Problem details: This exercise calls for the line with "keep isolated |", the line with "## Current Goal", and all lines between them in the material below, output exactly and with no other lines.
——————
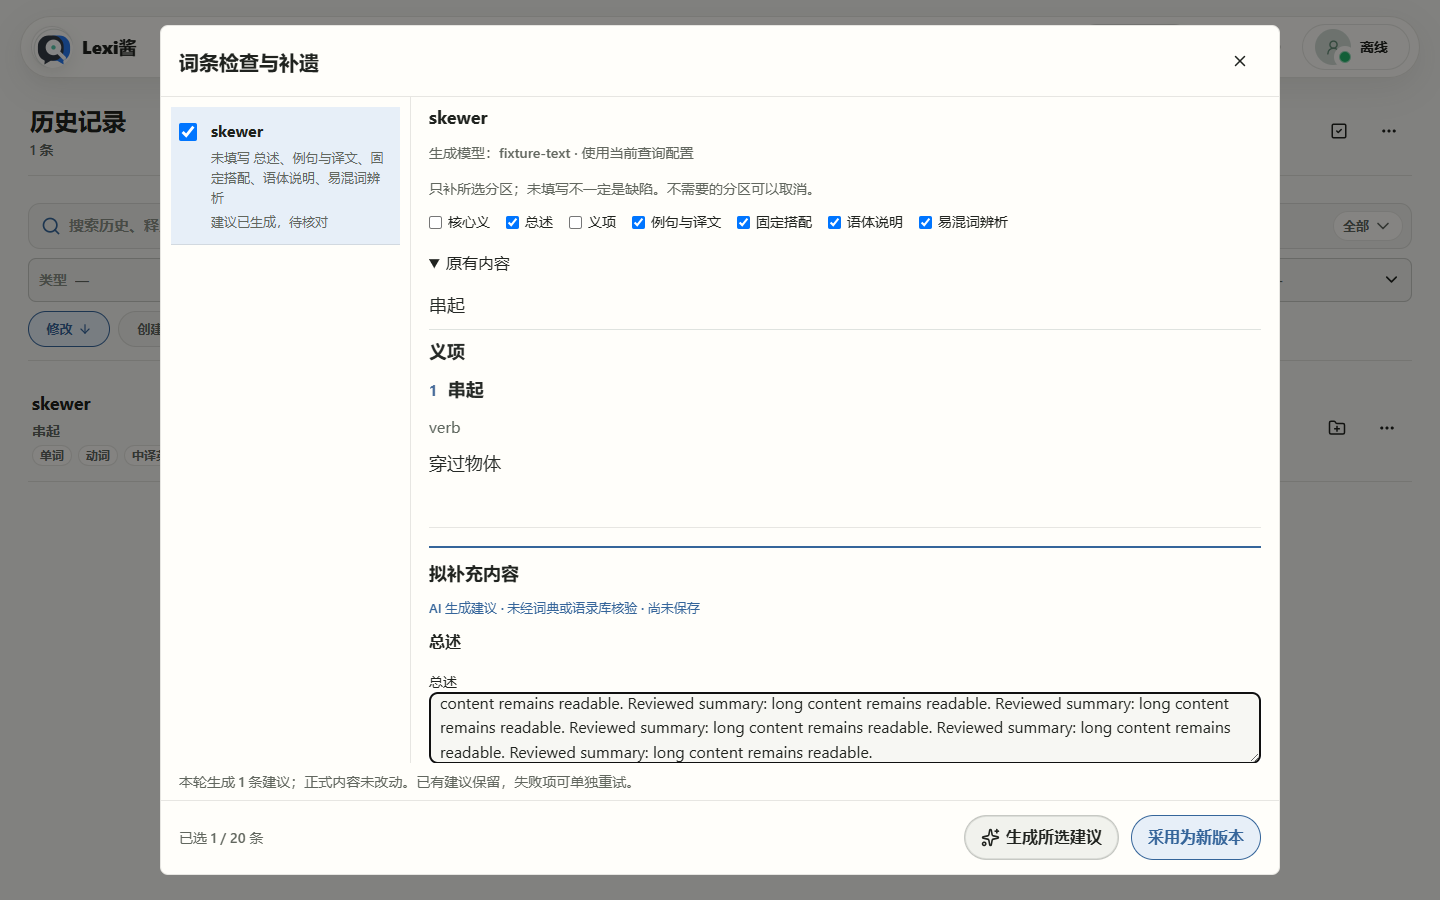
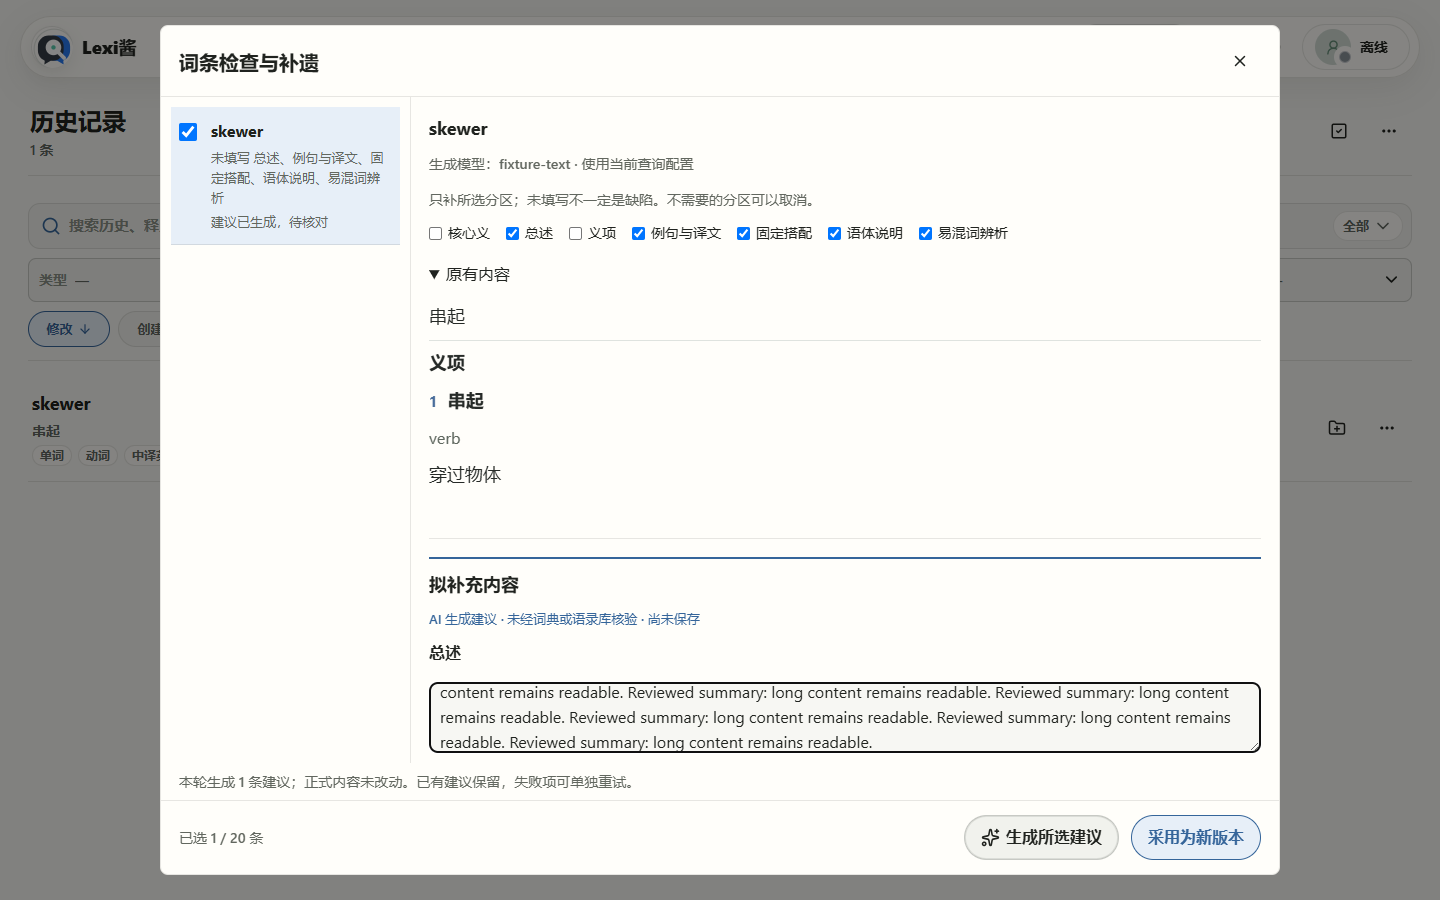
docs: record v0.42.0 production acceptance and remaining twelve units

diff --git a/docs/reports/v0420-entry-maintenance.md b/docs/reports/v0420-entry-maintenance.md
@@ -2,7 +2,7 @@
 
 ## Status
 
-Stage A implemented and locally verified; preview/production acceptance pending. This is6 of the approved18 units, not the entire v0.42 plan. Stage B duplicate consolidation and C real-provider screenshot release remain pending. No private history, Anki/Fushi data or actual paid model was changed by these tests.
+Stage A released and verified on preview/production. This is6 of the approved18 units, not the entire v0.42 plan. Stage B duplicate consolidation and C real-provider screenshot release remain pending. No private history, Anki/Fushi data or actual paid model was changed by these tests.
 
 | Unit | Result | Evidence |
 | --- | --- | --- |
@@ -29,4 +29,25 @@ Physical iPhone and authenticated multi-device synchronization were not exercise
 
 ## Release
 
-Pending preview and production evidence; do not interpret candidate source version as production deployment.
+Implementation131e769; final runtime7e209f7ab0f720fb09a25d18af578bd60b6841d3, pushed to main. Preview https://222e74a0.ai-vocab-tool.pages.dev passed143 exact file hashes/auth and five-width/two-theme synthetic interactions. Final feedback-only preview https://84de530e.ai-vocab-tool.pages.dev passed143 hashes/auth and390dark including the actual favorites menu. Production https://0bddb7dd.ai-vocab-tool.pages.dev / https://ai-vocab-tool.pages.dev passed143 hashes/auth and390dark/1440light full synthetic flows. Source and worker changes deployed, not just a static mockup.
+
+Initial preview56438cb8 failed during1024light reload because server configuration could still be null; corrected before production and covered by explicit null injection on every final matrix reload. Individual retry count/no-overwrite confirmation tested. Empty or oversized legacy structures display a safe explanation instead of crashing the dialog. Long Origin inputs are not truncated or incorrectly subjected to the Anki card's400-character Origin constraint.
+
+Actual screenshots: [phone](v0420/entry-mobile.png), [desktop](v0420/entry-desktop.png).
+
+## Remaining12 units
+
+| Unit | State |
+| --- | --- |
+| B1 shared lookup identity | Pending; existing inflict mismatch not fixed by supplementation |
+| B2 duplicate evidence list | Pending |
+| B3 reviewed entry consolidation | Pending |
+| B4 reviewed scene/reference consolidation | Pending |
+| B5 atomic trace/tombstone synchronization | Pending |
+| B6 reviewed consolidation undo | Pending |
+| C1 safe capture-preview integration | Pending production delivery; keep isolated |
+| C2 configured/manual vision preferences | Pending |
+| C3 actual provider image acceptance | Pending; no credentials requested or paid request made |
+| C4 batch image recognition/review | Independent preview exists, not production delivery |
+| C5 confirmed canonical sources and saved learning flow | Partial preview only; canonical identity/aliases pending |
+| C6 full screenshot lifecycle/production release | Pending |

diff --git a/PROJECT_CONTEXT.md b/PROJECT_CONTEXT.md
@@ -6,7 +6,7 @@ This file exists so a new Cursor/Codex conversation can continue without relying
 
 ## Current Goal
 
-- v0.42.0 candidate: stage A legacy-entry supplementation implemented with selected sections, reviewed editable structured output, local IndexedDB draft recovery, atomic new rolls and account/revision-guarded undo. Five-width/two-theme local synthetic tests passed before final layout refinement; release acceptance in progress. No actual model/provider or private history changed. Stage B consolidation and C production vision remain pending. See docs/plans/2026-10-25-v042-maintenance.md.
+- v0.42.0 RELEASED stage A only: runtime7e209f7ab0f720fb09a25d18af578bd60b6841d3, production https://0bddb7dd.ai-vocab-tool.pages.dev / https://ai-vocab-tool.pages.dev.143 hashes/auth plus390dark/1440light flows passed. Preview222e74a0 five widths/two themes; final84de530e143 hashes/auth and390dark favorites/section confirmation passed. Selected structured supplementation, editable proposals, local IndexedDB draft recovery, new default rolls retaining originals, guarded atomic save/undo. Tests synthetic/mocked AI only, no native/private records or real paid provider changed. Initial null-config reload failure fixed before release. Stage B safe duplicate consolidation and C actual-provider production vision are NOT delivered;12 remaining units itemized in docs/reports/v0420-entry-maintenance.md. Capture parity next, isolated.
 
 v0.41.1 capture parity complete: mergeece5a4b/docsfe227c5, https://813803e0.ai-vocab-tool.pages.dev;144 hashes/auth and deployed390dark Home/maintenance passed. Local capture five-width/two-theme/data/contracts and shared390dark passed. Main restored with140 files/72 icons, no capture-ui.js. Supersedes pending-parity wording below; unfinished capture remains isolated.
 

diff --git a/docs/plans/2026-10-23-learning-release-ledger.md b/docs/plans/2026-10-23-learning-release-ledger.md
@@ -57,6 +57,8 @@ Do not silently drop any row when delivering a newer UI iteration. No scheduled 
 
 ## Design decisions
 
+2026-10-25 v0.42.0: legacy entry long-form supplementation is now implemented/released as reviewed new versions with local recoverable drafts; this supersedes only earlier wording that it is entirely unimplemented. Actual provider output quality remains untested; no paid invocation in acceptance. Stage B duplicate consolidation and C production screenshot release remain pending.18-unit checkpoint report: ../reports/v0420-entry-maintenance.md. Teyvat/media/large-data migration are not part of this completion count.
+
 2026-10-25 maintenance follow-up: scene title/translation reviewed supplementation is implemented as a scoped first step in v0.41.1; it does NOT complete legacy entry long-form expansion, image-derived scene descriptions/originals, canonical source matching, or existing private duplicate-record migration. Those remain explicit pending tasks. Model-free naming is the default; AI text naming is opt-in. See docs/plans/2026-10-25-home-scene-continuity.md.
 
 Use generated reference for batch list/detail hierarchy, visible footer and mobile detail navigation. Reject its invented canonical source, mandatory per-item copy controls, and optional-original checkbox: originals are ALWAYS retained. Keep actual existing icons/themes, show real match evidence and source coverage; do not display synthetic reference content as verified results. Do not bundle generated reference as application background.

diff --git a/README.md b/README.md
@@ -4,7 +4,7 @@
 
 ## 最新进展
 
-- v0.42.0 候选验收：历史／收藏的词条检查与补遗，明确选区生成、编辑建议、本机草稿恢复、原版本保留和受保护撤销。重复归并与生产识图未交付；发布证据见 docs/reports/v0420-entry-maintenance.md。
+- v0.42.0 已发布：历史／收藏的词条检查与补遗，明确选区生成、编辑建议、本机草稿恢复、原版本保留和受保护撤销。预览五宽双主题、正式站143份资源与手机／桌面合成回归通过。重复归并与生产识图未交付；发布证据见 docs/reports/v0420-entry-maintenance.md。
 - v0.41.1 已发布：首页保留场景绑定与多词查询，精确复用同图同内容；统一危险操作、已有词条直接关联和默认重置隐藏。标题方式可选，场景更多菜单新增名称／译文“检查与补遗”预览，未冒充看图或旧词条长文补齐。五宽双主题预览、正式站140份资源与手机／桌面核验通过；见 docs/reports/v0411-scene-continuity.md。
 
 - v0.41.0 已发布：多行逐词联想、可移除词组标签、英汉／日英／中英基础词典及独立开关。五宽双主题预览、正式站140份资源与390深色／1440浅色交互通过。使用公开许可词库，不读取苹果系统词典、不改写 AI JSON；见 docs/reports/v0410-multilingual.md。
——————
Response for this exercise:
+| C1 safe capture-preview integration | Pending production delivery; keep isolated |
+| C2 configured/manual vision preferences | Pending |
+| C3 actual provider image acceptance | Pending; no credentials requested or paid request made |
+| C4 batch image recognition/review | Independent preview exists, not production delivery |
+| C5 confirmed canonical sources and saved learning flow | Partial preview only; canonical identity/aliases pending |
+| C6 full screenshot lifecycle/production release | Pending |

diff --git a/PROJECT_CONTEXT.md b/PROJECT_CONTEXT.md
@@ -6,7 +6,7 @@ This file exists so a new Cursor/Codex conversation can continue without relying
 
 ## Current Goal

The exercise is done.